- **Task directions**
Start to finish, print the data below exactly, without the images.

- **Data provided**
——
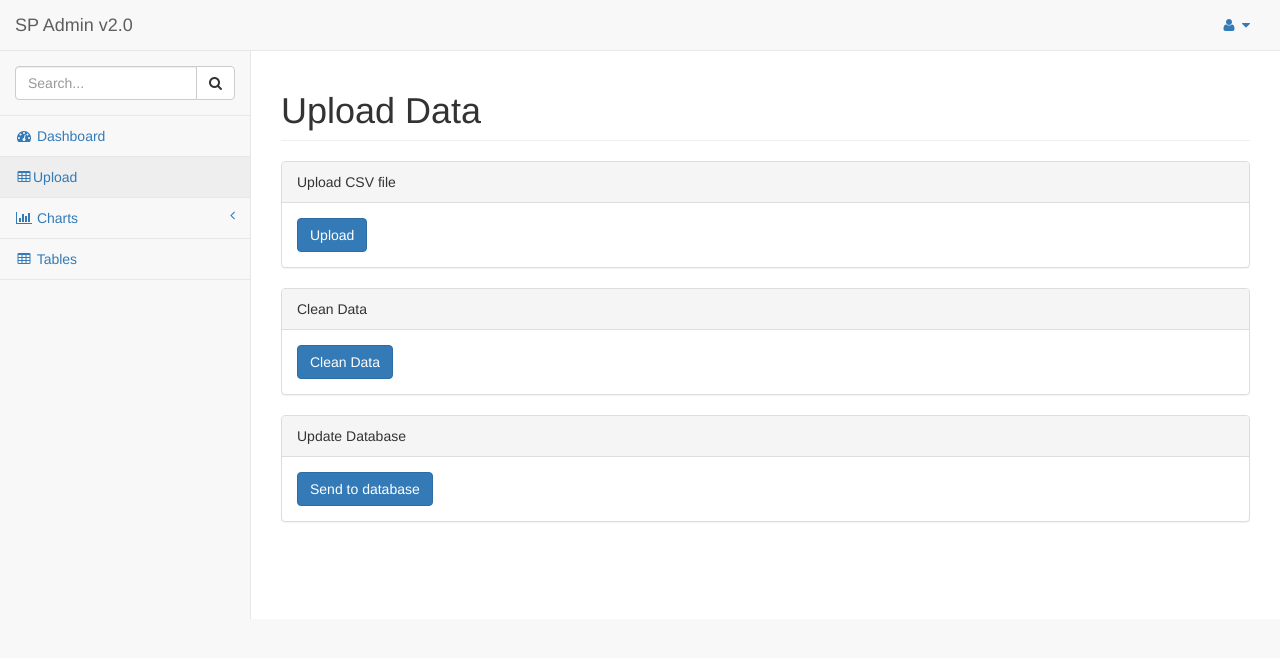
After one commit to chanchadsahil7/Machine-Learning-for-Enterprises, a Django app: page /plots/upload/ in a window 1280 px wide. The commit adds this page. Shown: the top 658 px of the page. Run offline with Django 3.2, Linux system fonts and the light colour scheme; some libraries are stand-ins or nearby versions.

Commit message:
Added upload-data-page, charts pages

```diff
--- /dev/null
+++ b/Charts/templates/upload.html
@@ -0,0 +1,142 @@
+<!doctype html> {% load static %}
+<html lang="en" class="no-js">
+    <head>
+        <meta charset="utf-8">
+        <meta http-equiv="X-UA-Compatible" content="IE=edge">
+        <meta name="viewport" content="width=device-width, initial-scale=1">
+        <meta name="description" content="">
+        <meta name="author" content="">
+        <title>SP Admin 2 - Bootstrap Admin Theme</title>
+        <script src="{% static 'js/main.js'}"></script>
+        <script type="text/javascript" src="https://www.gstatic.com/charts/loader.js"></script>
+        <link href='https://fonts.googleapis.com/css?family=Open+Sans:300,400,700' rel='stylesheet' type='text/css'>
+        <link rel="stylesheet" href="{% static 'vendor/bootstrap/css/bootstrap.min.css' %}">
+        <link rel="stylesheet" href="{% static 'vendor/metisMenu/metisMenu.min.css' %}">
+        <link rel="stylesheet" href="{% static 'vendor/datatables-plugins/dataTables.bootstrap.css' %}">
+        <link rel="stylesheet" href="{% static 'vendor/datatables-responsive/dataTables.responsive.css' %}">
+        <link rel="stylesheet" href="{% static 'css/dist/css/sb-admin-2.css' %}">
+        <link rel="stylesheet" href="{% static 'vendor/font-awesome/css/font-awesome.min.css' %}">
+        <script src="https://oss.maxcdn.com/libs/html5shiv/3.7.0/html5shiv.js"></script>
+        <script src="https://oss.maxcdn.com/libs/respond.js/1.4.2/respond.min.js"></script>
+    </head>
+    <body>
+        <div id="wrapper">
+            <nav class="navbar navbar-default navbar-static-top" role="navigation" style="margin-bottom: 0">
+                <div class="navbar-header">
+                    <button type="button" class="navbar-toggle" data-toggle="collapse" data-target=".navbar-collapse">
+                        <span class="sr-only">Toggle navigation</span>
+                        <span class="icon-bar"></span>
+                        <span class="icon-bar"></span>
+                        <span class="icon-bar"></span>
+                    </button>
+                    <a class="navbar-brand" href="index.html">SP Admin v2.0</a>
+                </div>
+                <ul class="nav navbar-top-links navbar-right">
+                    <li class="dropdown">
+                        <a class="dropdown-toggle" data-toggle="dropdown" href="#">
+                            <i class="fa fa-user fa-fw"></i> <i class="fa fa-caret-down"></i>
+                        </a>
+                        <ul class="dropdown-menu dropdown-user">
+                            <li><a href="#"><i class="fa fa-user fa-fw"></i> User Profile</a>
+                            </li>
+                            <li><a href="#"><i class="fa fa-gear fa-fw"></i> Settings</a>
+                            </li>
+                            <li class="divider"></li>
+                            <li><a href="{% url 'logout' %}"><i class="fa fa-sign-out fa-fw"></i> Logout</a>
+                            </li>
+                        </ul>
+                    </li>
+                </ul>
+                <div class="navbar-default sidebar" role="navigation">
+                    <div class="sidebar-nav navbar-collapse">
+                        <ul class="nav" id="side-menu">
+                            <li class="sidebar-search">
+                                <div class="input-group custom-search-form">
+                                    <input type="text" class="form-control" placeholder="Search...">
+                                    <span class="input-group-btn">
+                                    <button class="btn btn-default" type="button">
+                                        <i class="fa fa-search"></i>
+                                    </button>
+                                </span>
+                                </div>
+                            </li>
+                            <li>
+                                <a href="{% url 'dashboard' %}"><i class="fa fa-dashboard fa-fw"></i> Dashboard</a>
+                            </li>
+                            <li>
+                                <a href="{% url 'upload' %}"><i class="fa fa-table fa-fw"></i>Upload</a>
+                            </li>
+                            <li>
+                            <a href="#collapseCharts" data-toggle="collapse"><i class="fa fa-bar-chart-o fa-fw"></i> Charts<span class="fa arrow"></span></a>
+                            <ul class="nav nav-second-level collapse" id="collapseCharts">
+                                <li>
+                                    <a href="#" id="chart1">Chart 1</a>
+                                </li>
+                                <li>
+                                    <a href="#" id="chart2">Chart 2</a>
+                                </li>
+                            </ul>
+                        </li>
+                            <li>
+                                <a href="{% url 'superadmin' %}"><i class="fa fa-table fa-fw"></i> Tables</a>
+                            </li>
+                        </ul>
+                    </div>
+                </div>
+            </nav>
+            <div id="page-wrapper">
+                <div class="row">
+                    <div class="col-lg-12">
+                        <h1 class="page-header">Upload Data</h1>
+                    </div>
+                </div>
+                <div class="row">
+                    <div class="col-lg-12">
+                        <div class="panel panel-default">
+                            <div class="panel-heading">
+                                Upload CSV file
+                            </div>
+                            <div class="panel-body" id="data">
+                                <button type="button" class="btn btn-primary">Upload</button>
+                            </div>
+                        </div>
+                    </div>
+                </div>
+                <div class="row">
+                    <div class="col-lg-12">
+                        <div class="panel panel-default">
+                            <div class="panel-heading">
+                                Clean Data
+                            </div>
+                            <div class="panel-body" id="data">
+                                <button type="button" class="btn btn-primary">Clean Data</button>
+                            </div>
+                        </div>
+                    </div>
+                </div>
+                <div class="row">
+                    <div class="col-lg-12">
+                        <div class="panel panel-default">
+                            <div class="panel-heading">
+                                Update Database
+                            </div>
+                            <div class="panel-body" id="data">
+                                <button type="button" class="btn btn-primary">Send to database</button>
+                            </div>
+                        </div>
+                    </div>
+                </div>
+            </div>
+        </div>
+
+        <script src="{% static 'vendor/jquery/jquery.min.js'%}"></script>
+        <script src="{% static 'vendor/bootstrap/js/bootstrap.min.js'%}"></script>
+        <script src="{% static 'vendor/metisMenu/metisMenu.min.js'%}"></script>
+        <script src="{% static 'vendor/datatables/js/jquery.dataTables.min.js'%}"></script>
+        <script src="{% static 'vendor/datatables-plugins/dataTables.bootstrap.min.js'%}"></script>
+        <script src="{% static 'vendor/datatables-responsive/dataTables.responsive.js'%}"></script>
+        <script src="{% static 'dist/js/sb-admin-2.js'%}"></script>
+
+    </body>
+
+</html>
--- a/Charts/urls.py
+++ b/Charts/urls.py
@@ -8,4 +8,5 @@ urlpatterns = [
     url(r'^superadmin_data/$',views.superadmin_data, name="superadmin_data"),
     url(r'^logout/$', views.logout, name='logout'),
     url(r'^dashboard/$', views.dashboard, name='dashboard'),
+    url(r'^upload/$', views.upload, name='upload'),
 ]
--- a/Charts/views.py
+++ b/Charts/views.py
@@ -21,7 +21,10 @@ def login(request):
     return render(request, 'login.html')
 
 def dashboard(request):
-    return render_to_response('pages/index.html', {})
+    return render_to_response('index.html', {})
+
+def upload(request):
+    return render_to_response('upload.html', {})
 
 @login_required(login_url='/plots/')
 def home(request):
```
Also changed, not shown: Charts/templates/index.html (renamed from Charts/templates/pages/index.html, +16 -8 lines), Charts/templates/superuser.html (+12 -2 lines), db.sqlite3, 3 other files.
——
- **Written solution**
After one commit to chanchadsahil7/Machine-Learning-for-Enterprises, a Django app: page /plots/upload/ in a window 1280 px wide. The commit adds this page. Shown: the top 658 px of the page. Run offline with Django 3.2, Linux system fonts and the light colour scheme; some libraries are stand-ins or nearby versions.

Commit message:
Added upload-data-page, charts pages

```diff
--- /dev/null
+++ b/Charts/templates/upload.html
@@ -0,0 +1,142 @@
+<!doctype html> {% load static %}
+<html lang="en" class="no-js">
+    <head>
+        <meta charset="utf-8">
+        <meta http-equiv="X-UA-Compatible" content="IE=edge">
+        <meta name="viewport" content="width=device-width, initial-scale=1">
+        <meta name="description" content="">
+        <meta name="author" content="">
+        <title>SP Admin 2 - Bootstrap Admin Theme</title>
+        <script src="{% static 'js/main.js'}"></script>
+        <script type="text/javascript" src="https://www.gstatic.com/charts/loader.js"></script>
+        <link href='https://fonts.googleapis.com/css?family=Open+Sans:300,400,700' rel='stylesheet' type='text/css'>
+        <link rel="stylesheet" href="{% static 'vendor/bootstrap/css/bootstrap.min.css' %}">
+        <link rel="stylesheet" href="{% static 'vendor/metisMenu/metisMenu.min.css' %}">
+        <link rel="stylesheet" href="{% static 'vendor/datatables-plugins/dataTables.bootstrap.css' %}">
+        <link rel="stylesheet" href="{% static 'vendor/datatables-responsive/dataTables.responsive.css' %}">
+        <link rel="stylesheet" href="{% static 'css/dist/css/sb-admin-2.css' %}">
+        <link rel="stylesheet" href="{% static 'vendor/font-awesome/css/font-awesome.min.css' %}">
+        <script src="https://oss.maxcdn.com/libs/html5shiv/3.7.0/html5shiv.js"></script>
+        <script src="https://oss.maxcdn.com/libs/respond.js/1.4.2/respond.min.js"></script>
+    </head>
+    <body>
+        <div id="wrapper">
+            <nav class="navbar navbar-default navbar-static-top" role="navigation" style="margin-bottom: 0">
+                <div class="navbar-header">
+                    <button type="button" class="navbar-toggle" data-toggle="collapse" data-target=".navbar-collapse">
+                        <span class="sr-only">Toggle navigation</span>
+                        <span class="icon-bar"></span>
+                        <span class="icon-bar"></span>
+                        <span class="icon-bar"></span>
+                    </button>
+                    <a class="navbar-brand" href="index.html">SP Admin v2.0</a>
+                </div>
+                <ul class="nav navbar-top-links navbar-right">
+                    <li class="dropdown">
+                        <a class="dropdown-toggle" data-toggle="dropdown" href="#">
+                            <i class="fa fa-user fa-fw"></i> <i class="fa fa-caret-down"></i>
+                        </a>
+                        <ul class="dropdown-menu dropdown-user">
+                            <li><a href="#"><i class="fa fa-user fa-fw"></i> User Profile</a>
+                            </li>
+                            <li><a href="#"><i class="fa fa-gear fa-fw"></i> Settings</a>
+                            </li>
+                            <li class="divider"></li>
+                            <li><a href="{% url 'logout' %}"><i class="fa fa-sign-out fa-fw"></i> Logout</a>
+                            </li>
+                        </ul>
+                    </li>
+                </ul>
+                <div class="navbar-default sidebar" role="navigation">
+                    <div class="sidebar-nav navbar-collapse">
+                        <ul class="nav" id="side-menu">
+                            <li class="sidebar-search">
+                                <div class="input-group custom-search-form">
+                                    <input type="text" class="form-control" placeholder="Search...">
+                                    <span class="input-group-btn">
+                                    <button class="btn btn-default" type="button">
+                                        <i class="fa fa-search"></i>
+                                    </button>
+                                </span>
+                                </div>
+                            </li>
+                            <li>
+                                <a href="{% url 'dashboard' %}"><i class="fa fa-dashboard fa-fw"></i> Dashboard</a>
+                            </li>
+                            <li>
+                                <a href="{% url 'upload' %}"><i class="fa fa-table fa-fw"></i>Upload</a>
+                            </li>
+                            <li>
+                            <a href="#collapseCharts" data-toggle="collapse"><i class="fa fa-bar-chart-o fa-fw"></i> Charts<span class="fa arrow"></span></a>
+                            <ul class="nav nav-second-level collapse" id="collapseCharts">
+                                <li>
+                                    <a href="#" id="chart1">Chart 1</a>
+                                </li>
+                                <li>
+                                    <a href="#" id="chart2">Chart 2</a>
+                                </li>
+                            </ul>
+                        </li>
+                            <li>
+                                <a href="{% url 'superadmin' %}"><i class="fa fa-table fa-fw"></i> Tables</a>
+                            </li>
+                        </ul>
+                    </div>
+                </div>
+            </nav>
+            <div id="page-wrapper">
+                <div class="row">
+                    <div class="col-lg-12">
+                        <h1 class="page-header">Upload Data</h1>
+                    </div>
+                </div>
+                <div class="row">
+                    <div class="col-lg-12">
+                        <div class="panel panel-default">
+                            <div class="panel-heading">
+                                Upload CSV file
+                            </div>
+                            <div class="panel-body" id="data">
+                                <button type="button" class="btn btn-primary">Upload</button>
+                            </div>
+                        </div>
+                    </div>
+                </div>
+                <div class="row">
+                    <div class="col-lg-12">
+                        <div class="panel panel-default">
+                            <div class="panel-heading">
+                                Clean Data
+                            </div>
+                            <div class="panel-body" id="data">
+                                <button type="button" class="btn btn-primary">Clean Data</button>
+                            </div>
+                        </div>
+                    </div>
+                </div>
+                <div class="row">
+                    <div class="col-lg-12">
+                        <div class="panel panel-default">
+                            <div class="panel-heading">
+                                Update Database
+                            </div>
+                            <div class="panel-body" id="data">
+                                <button type="button" class="btn btn-primary">Send to database</button>
+                            </div>
+                        </div>
+                    </div>
+                </div>
+            </div>
+        </div>
+
+        <script src="{% static 'vendor/jquery/jquery.min.js'%}"></script>
+        <script src="{% static 'vendor/bootstrap/js/bootstrap.min.js'%}"></script>
+        <script src="{% static 'vendor/metisMenu/metisMenu.min.js'%}"></script>
+        <script src="{% static 'vendor/datatables/js/jquery.dataTables.min.js'%}"></script>
+        <script src="{% static 'vendor/datatables-plugins/dataTables.bootstrap.min.js'%}"></script>
+        <script src="{% static 'vendor/datatables-responsive/dataTables.responsive.js'%}"></script>
+        <script src="{% static 'dist/js/sb-admin-2.js'%}"></script>
+
+    </body>
+
+</html>
--- a/Charts/urls.py
+++ b/Charts/urls.py
@@ -8,4 +8,5 @@ urlpatterns = [
     url(r'^superadmin_data/$',views.superadmin_data, name="superadmin_data"),
     url(r'^logout/$', views.logout, name='logout'),
     url(r'^dashboard/$', views.dashboard, name='dashboard'),
+    url(r'^upload/$', views.upload, name='upload'),
 ]
--- a/Charts/views.py
+++ b/Charts/views.py
@@ -21,7 +21,10 @@ def login(request):
     return render(request, 'login.html')
 
 def dashboard(request):
-    return render_to_response('pages/index.html', {})
+    return render_to_response('index.html', {})
+
+def upload(request):
+    return render_to_response('upload.html', {})
 
 @login_required(login_url='/plots/')
 def home(request):
```
Also changed, not shown: Charts/templates/index.html (renamed from Charts/templates/pages/index.html, +16 -8 lines), Charts/templates/superuser.html (+12 -2 lines), db.sqlite3, 3 other files.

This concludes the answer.